Introduction  

In real situations we have so many databases in our SQL server and some of them may have one or more registered assemblies. Some of these assemblies may reference other assemblies. And we may have different versions of the same assembly in different databases. It will be nice if we have a script that reports all necessary information about all assemblies in all databases. So, the purpose of this article is to create this script. 

Let us see some pieces of the report generated by this article’s script (it’s an HTML page): 

 

The interpretation of this report will be done later in this article. 

Elements used in the script creation 

This script is created using these tools/libraries: 

  1. Scripting
    • PowerShell
    • Script Editor (optional)
  2. Retrieving information: 
    • SQL Server Management Objects (SMO).
    • CLR Catalog views.
    • System stored procedure sp_helpuser. 

I used a mix of SMO, CLR Catalog Views and sp_helpuser methods to retrieve assemblies’ information because either the information that I search for cannot be retrieved using one method but it can be retrieved using another one or it’s faster to get the information using one method than another. 

Scripting 

PowerShell

It’s the command-line/scripting environment from Microsoft. Built on the Microsoft .NET Framework, It provides a command line environment and a scripting language. Our script is written with this language. If not already installed in your system, you can get it from this site  http://support.microsoft.com/kb/968929 (normally it’s already installed if you have SQL Server 2008 or above installed).

Script Editor (optional) 

A notepad is sufficient to create/edit the script. But to have other functionalities that facilitate scripting like: IntelliSense, Code completion, instantly syntax checking etc. it’s better to have a good PowerShell IDE. The installation of PowerShell installs also an IDE found at start menu/Accessories/Windows PowerShell/ Windows PowerShell ISE. I used PowerGui Script Editor which is a very good PowerShell script editor that can be downloaded for free from http://powergui.org


Retrieving Information 

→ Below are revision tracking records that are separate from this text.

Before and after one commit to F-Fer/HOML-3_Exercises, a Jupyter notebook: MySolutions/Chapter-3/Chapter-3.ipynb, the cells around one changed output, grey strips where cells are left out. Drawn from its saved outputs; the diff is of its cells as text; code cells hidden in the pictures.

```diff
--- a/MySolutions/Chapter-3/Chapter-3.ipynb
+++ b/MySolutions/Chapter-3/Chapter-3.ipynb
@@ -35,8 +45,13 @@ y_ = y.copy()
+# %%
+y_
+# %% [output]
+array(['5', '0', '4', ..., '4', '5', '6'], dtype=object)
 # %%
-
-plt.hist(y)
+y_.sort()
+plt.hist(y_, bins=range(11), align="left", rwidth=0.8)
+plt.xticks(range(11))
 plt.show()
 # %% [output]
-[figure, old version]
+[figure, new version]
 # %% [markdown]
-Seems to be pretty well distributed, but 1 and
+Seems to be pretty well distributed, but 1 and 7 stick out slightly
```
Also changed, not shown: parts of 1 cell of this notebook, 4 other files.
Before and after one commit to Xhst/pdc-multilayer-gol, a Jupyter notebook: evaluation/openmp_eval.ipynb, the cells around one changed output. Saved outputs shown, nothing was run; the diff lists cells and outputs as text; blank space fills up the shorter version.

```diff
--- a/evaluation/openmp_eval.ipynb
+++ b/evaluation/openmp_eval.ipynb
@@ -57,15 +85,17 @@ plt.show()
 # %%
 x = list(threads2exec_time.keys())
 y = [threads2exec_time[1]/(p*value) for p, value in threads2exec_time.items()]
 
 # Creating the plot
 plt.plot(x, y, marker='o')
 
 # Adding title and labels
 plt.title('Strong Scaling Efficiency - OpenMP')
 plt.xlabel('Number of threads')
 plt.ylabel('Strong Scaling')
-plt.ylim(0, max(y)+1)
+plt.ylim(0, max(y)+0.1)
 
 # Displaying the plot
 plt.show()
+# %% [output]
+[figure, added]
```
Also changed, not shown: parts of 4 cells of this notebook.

SQL Server Management Objects (SMO) 

It’s a collection of objects that are designed for programming all aspects of managing Microsoft SQL Server. It allows us to do things that SQL Server Management studio application can do.

If not already installed in your system, then: 

  1. Download and install SQL Server System CLR Types which is required by SQL Server Management Objects: you can download it from  http://www.microsoft.com/download/en/details.aspx?id=29065  (search in the same page “Microsoft® System CLR Types for Microsoft® SQL Server® 2012″ and choose either x86 or x64 package with respect to your system).
  2. Download and install SQL Server Management Objects from  http://www.microsoft.com/download/en/details.aspx?id=29065  (search in the same page “Microsoft® SQL Server® 2012 Shared Management Objects” and choose either x86 or x64 package with respect to your system). 

SMO 2012 is compatible with SQL Server 2005 and later versions.  

CLR Catalog Views 

They are a set of views enabling us to retrieve information about the registered assemblies in the current database. They can be visualized in each database under System Views node in SQL Server Management studio: 

 

 

System stored procedure sp_helpuser  

It’s a stored procedure that reports information about SQL Serve users, roles and login in the current database. It’s located in each database under System Stored Procedures node in SQL Server Management studio: 

The Script   

The script defines the unique mandatory parameter (the server name) that must be given in the script command-line (you can download the full script from the link at the top of this page):

param
(
	[Parameter(Mandatory=$true)]
  	[string]$server	
) 
Then the SMO library must be loaded:
# Load-SMO assembly
[Void][System.Reflection.Assembly]::LoadWithPartialName('Microsoft.SqlServer.SMO') 

And a server object representing the server instance is created:

# Get the server-object 
$serverInstance = New-Object ('Microsoft.SqlServer.Management.Smo.Server') $server

Now we have all the SQL server information available for us through this $serverInstance object.  Loop through all servers’ databases and get their information: 

foreach ($database in $serverInstance.Databases)
{
  $htmlServerInfo += GetDatabaseInfo $database		
  $htmlServerInfo += GetAssembliesInfo $database
  $htmlServerInfo += GetAssembliesModulesInfo $database
  foreach ($assembly in $database.Assemblies) {				
  if(-not $users.ContainsKey($assembly.Owner))
  {				
    $userDataset = $database.ExecuteWithResults('sp_helpuser')	
    $userRow = $userDataset.Tables[0].Rows | where {$_.UserName -eq $assembly.Owner}				
    $login = $serverInstance.Logins[$userRow.LoginName]
    $user = New-Object -TypeName psobject
    $users[$assembly.Owner]= `
    $user  | Add-Member -MemberType NoteProperty –Name Name –Value $assembly.Owner –PassThru `
   | Add-Member -MemberType NoteProperty –Name LoginName –Value $userRow.LoginName –PassThru `
   | Add-Member -MemberType NoteProperty –Name LoginType –Value $login.LoginType –PassThru `
   | Add-Member -MemberType NoteProperty –Name AsymmetricKey –Value $login.AsymmetricKey –PassThru			
   }			
   }
   $htmlServerInfo += '<br/><br/>'
}	
$htmlServerInfo += GetUserInfo $users 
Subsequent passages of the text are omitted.